== Work required ==
Take each line from the material below that includes the string "display" and copy it.

== Material provided ==
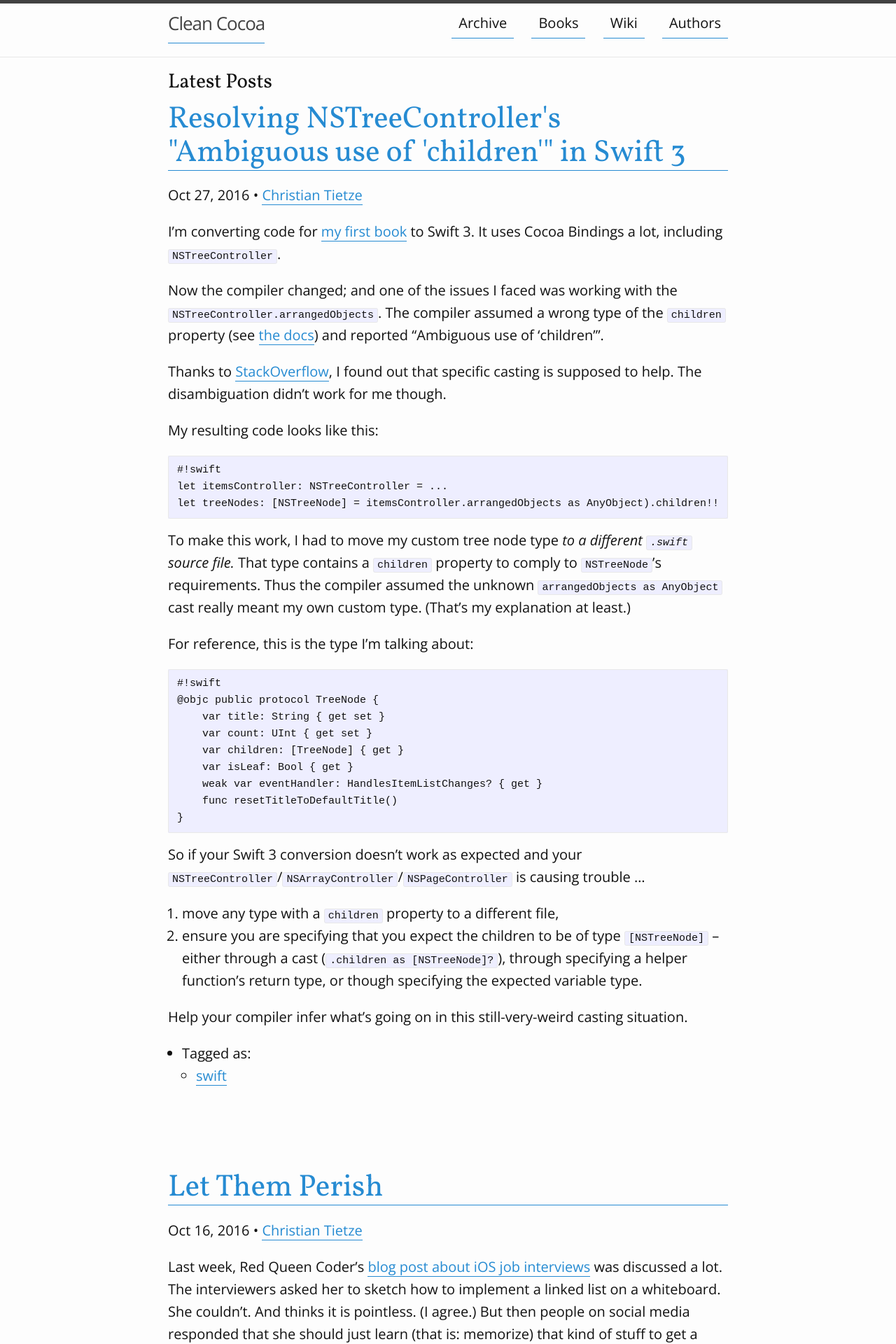
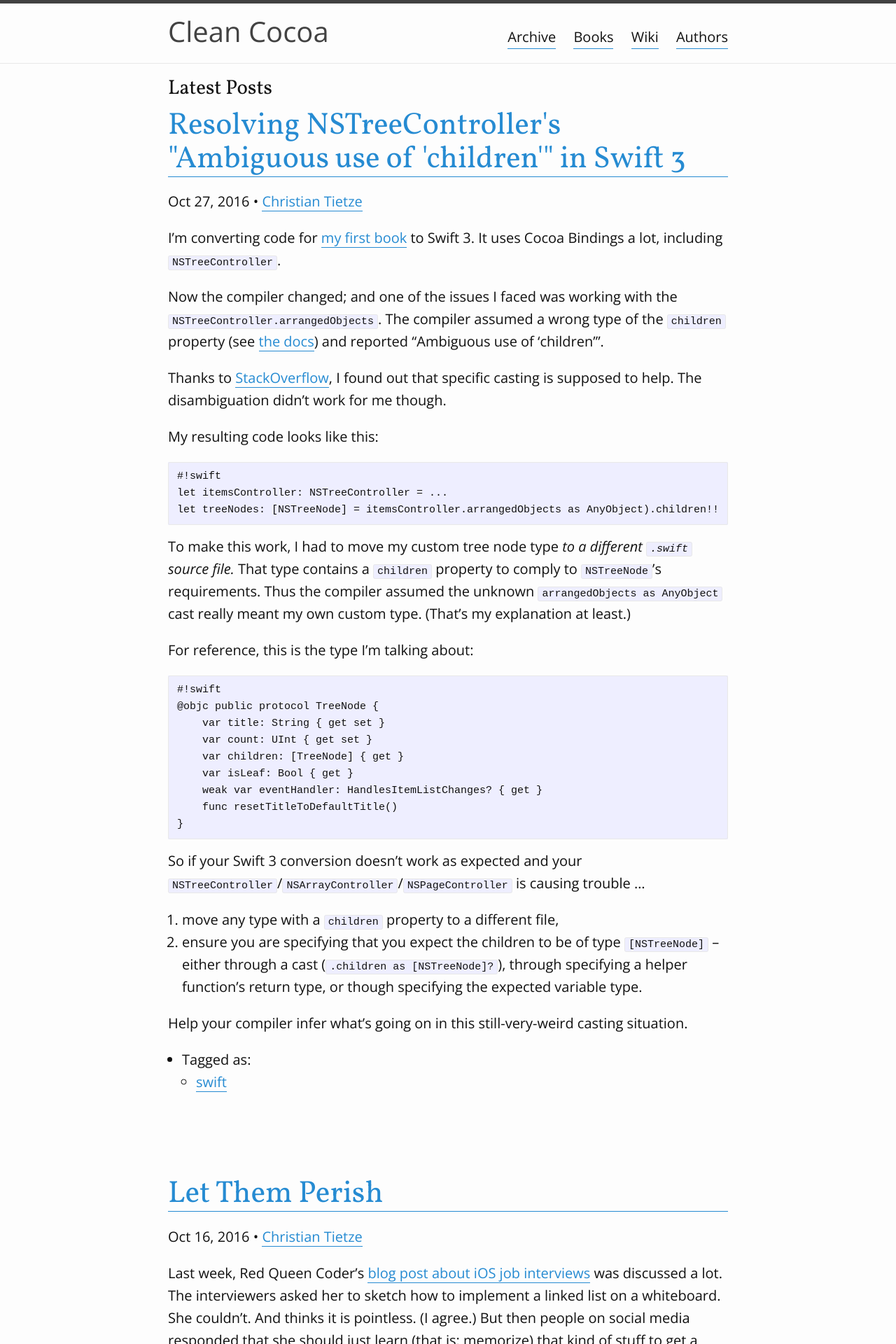
Before and after one commit to CleanCocoa/cleancocoa.github.io, a Jekyll site: the page built from index.html, in a window 1280 px wide. Shown: the top 1920 px of the page at 70% size. Built offline with Jekyll 4.4.1, drawn with Linux system fonts in a browser that asks for light colours.

Commit message:
change menu link styles to look not as ugly as before

```diff
--- a/_sass/_layout.scss
+++ b/_sass/_layout.scss
@@ -11,22 +11,23 @@
 }
 
 .site-title {
-    font-size: 26px;
+  font-size: 2em;
   font-weight: 300;
-    line-height: 56px;
-    letter-spacing: -1px;
+  line-height: 2em;
   margin-bottom: 0;
   float: left;
 
   &,
   &:visited {
+    text-decoration: none;
+    border-bottom-color: transparent;
     color: $grey-color-dark;
   }
 }
 
 .site-nav {
   float: right;
-    line-height: 56px;
+  line-height: 1em;
 
   .menu-icon {
     display: none;
@@ -44,11 +45,12 @@
     .menu-icon {
       display: block;
       float: right;
-            width: 36px;
-            height: 26px;
+      width: 3em;
+      height: 2em;
       line-height: 0;
-            padding-top: 10px;
+      padding-top: 1em;
       text-align: center;
+      border-bottom-color: transparent;
 
       > svg {
         width: 18px;
@@ -70,24 +72,37 @@
       padding-bottom: 5px;
     }
   }
+
+  @include above_breakpoint() {
+    // Visually align with title baseline
+    padding-top: 1.6em;
+  }
 }
 
 .mainmenu { list-style-type: none; }
 .mainmenu__link {
+  padding: 0.4em 1em;
+  color: $text-color;
+  display: block;
+
+  @include below_breakpoint() {
+    border-bottom-color: transparent;
+  }
+
+  @include above_breakpoint() {
+    padding: 0;
     display: inline-block;
-  padding: 5px 10px;
-  color: $text-color;
+  }
 }
 .mainmenu__item {
   display: block;
 
   margin-right: 0;
-  margin-left: 1em;
   line-height: $base-line-height;
 
   @include above_breakpoint() {
     display: inline-block;
-
+    margin-left: 1em;
   }
 }
 
```
Lines whose indentation alone changed are shown as unchanged.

== Output of the task ==
     display: none;
       display: block;
+  display: block;
     display: inline-block;
   display: block;
     display: inline-block;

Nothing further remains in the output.